LINQ in JavaScript - part 2

Tuesday, May 5, 2009 3 minute read Tags: LINQ JavaScript
Hey, thanks for the interest in this post, but just letting you know that it is over 3 years old, so the content in here may not be accurate.

Recently I did a blog post on my implementation of LINQ in JavaScript which was just talking about a little project I was working on to produce a LINQ-style API within JavaScript.

I had planned to release the source code in that post but due to a problem with my blogs Umbraco install I was unable to.
Well I've finally got around to fixing the media section and now I can provide the code.

I've done a few tweaks within LINQ in JavaScript, and I've added a couple of new operators, Skip, SkipWhile and Take, all providing the same functionality that their .NET counterparts provide.

Lets have a look at the way some of the code works, we'll look at the where method:

Array.prototype.where = function(fn) {
    if (typeof (fn) !== typeof (Function)) throw Error.argumentType("fn", typeof (fn), typeof (Function), "where takes a function to filter on");
    var coll = new Array();
    for (var i = 0; i < this.length; i++) {
        var ret = fn(this[i]);
        if (typeof (ret) !== "boolean") throw Error.argumentType("fn", typeof (ret), typeof (Boolean), "function provided to where much return bool");
        else if (ret) coll.push(this[i]);
    return coll;
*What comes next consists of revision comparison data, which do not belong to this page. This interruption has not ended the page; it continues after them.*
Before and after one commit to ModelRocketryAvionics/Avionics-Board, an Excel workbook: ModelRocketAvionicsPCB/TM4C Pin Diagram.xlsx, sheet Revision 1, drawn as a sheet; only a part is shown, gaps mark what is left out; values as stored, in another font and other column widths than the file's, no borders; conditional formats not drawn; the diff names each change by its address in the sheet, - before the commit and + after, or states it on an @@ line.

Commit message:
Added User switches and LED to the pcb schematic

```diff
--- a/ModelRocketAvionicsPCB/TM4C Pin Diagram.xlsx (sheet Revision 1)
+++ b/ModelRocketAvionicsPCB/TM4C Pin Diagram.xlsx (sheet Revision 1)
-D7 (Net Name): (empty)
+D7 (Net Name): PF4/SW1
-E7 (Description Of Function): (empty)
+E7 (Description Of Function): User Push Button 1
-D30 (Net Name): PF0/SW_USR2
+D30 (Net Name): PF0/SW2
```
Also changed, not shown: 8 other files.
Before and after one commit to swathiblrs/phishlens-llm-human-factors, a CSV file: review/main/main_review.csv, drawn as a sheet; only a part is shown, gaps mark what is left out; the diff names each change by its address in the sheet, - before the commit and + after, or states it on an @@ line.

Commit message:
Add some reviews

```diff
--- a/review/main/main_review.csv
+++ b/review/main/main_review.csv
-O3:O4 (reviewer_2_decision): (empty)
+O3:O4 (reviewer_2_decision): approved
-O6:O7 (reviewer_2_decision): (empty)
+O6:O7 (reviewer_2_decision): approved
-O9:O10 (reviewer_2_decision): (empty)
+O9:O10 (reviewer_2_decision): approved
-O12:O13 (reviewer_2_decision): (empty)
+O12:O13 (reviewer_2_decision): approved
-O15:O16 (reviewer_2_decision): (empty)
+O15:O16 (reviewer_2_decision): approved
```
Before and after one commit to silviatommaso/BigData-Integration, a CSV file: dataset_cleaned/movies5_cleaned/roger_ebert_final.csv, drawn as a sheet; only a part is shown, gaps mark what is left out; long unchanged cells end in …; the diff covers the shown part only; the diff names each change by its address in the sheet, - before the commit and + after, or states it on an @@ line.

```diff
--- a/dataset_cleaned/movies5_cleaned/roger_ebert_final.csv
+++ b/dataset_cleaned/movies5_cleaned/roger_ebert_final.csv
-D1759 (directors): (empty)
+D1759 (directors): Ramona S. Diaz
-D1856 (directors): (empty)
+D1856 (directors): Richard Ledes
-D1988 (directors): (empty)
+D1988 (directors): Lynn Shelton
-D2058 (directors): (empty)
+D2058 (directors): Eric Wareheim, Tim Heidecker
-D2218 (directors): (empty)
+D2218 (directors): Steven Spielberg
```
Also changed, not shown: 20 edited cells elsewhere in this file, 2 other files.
First off you'll notice that I expect a function to be passed into the method, otherwise how would you apply a where?! As you'll notice I'm doing a lot of type checking as well, the parameter for Where needs to be a function, so I explicitly check it so.
Then it's really just a simple itterator that is used, and pushing each item into a new collection where the provided function returns a boolean value of true.
Again you'll notice type checking, this time of the return value of the function. Because JavaScript isn't compiled, and there is no type checking I have to do it manually (this means that I'm doing a traditional LINQ API, not one where you can return anything you like, ala this post). Not a big problem, but it does add a little overhead.
Sure you can remove it but then it kind-of defeats what I'm trying to achieve, which is a very type-safe API.


Ultimately LINQ in JavaScript is nothing more than throught experiment project. It shows that you can quite easily have a client side query language using JavaScript and functional programming.
But I don't recommend that anyone acutally use it. If you're using a client-side query API such as this (or any of the other LINQ implementations for JavaScript) you're doing it wrong. Particularly operators like where, skip, take and even select. These operators are designed to lower/ change the data volume you are working with, which on the client side is not a good idea. It means that you've returned too much data from the server!
I see the only real useful reason for this (other than just wanting to prove it can be done) is to manipulate a DOM structure, say client-side reordering of a table.

But that said anyone who's interested in seeing how it works and having a play yourself you can find the code here.